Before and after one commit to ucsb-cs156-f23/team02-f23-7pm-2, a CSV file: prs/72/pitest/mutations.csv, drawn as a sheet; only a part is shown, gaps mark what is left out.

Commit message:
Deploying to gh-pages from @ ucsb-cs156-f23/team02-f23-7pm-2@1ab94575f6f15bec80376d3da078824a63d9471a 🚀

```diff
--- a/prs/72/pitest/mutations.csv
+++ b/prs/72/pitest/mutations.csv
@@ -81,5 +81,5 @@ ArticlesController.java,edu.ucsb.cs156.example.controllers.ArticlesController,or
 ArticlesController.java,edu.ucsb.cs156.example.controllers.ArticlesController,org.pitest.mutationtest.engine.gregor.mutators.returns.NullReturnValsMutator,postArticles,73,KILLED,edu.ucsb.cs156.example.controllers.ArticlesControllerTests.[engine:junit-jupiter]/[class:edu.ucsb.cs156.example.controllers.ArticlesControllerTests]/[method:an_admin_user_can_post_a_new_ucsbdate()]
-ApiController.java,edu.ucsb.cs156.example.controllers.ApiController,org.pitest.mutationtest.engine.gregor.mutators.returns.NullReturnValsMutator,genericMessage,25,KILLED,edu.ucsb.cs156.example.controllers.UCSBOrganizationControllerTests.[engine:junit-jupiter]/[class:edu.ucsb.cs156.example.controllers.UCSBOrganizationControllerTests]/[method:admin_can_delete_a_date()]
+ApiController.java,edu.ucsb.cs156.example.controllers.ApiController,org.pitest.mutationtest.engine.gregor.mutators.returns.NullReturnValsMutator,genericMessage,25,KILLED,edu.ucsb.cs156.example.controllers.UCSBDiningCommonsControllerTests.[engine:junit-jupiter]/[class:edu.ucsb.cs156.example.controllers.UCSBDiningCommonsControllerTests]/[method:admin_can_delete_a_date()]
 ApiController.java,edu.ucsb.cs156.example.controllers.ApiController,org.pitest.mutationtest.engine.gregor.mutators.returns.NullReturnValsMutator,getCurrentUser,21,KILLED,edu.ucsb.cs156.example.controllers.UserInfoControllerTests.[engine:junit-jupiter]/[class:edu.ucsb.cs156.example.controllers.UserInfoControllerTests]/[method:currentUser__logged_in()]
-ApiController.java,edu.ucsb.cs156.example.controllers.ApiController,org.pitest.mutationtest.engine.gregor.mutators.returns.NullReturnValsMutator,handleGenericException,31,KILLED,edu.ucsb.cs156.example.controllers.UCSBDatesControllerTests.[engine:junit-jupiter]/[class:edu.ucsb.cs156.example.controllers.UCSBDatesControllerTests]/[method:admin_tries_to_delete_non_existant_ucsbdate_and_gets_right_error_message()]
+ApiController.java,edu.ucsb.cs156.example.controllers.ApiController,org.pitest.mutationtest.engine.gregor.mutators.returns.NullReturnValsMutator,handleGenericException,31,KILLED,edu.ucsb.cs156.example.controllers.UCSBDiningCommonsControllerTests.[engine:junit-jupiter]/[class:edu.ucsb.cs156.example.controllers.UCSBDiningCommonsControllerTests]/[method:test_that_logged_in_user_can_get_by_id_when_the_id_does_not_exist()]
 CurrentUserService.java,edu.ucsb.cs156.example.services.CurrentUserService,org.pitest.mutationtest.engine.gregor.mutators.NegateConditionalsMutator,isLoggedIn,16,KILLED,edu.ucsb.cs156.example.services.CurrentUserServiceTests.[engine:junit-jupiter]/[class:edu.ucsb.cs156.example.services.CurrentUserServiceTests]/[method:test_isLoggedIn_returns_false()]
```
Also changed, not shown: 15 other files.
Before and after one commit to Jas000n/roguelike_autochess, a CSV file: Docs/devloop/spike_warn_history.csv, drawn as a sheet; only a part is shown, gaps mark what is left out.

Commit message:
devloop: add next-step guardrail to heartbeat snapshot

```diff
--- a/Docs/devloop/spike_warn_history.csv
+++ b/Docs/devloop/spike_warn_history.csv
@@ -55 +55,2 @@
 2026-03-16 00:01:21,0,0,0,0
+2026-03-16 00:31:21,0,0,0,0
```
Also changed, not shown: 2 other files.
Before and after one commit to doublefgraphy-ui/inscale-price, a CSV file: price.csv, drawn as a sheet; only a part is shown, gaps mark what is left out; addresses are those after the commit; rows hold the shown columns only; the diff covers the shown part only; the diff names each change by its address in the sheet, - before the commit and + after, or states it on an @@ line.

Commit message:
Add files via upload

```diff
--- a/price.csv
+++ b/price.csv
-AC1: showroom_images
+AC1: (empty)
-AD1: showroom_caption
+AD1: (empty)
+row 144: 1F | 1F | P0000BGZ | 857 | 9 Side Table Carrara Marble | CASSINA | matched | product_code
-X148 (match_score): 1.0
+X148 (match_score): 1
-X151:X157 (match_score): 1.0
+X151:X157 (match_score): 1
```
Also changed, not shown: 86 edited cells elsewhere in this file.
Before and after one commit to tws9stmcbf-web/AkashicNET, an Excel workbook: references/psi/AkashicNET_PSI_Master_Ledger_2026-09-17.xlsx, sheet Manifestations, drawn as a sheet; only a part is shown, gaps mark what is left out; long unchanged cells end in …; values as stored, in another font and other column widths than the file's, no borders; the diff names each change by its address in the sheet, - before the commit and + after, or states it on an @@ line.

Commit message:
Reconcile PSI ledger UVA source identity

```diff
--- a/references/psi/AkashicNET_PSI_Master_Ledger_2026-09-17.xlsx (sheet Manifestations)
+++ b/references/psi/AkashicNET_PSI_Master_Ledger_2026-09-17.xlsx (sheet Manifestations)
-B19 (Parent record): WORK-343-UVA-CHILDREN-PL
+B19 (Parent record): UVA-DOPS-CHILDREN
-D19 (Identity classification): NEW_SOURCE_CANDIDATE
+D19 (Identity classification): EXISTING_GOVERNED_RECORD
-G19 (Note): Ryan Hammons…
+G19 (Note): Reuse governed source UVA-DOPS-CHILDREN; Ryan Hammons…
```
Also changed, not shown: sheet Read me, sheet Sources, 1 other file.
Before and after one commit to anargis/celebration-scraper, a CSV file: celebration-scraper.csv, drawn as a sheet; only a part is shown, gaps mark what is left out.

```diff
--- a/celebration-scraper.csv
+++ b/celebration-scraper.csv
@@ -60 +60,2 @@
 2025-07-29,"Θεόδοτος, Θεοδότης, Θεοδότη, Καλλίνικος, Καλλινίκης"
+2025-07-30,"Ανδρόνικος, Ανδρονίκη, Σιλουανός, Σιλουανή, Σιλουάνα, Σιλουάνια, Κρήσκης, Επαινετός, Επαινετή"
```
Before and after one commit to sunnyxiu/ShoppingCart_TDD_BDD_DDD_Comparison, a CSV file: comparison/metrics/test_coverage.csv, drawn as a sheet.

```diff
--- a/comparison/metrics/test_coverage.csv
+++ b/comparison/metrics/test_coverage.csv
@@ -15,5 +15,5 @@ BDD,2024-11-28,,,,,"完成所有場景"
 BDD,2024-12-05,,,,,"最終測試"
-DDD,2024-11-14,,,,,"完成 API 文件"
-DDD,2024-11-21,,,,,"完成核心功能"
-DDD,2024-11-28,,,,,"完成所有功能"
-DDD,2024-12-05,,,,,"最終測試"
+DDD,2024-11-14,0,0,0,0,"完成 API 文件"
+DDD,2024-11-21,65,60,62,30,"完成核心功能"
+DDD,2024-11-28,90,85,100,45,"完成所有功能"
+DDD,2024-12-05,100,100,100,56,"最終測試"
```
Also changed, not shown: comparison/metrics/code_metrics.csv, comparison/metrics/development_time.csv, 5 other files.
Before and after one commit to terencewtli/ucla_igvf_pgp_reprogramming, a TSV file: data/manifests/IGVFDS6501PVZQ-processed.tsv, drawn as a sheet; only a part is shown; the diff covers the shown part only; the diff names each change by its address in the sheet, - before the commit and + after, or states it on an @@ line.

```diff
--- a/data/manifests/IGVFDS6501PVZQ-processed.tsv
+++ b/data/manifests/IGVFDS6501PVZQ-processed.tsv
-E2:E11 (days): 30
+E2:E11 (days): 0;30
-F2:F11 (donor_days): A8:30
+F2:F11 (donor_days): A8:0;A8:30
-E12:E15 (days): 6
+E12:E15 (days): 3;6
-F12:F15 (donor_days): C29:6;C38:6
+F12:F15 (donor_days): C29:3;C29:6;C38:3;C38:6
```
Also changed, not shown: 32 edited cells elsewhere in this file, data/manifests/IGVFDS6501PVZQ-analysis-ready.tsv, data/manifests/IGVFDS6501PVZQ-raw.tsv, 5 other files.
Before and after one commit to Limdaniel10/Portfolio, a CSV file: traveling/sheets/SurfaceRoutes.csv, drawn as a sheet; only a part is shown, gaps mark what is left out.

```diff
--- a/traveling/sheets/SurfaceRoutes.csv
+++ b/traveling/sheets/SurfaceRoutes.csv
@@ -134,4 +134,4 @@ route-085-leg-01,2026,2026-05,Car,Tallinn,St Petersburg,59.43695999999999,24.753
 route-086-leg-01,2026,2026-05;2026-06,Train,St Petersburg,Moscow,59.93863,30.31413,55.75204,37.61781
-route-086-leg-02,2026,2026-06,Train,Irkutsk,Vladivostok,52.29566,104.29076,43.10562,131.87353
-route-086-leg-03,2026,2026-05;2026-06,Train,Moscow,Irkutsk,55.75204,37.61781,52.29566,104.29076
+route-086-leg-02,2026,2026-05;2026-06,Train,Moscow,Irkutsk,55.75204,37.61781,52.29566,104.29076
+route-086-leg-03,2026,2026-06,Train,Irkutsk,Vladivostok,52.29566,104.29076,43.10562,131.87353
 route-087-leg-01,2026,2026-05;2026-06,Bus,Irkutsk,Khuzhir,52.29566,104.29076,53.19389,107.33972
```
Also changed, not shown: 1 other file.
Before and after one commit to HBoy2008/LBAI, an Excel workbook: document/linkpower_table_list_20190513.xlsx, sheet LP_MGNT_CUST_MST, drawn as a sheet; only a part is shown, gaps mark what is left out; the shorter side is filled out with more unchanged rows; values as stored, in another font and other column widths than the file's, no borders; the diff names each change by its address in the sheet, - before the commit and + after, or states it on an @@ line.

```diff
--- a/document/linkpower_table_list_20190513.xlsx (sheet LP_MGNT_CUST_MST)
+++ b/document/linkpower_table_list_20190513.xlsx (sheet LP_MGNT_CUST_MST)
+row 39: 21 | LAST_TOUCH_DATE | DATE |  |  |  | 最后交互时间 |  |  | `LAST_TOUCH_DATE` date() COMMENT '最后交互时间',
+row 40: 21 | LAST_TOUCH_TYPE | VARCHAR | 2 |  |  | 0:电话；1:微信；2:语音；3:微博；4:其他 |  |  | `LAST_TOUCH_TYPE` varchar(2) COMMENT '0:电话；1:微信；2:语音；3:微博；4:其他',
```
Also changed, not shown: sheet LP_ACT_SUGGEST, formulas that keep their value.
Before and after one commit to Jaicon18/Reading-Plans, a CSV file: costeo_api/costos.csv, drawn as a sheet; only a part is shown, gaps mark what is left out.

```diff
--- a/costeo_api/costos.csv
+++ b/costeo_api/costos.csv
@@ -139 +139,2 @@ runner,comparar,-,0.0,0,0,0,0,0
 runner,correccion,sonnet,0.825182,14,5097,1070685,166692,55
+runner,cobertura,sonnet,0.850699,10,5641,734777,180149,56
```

▶ [PROBLEM TO SOLVE]: Whichever lines of the material hold the word "Docs", find and copy them.

▶ [RESPONSE BELOW]:
Before and after one commit to Jas000n/roguelike_autochess, a CSV file: Docs/devloop/spike_warn_history.csv, drawn as a sheet; only a part is shown, gaps mark what is left out.
--- a/Docs/devloop/spike_warn_history.csv
+++ b/Docs/devloop/spike_warn_history.csv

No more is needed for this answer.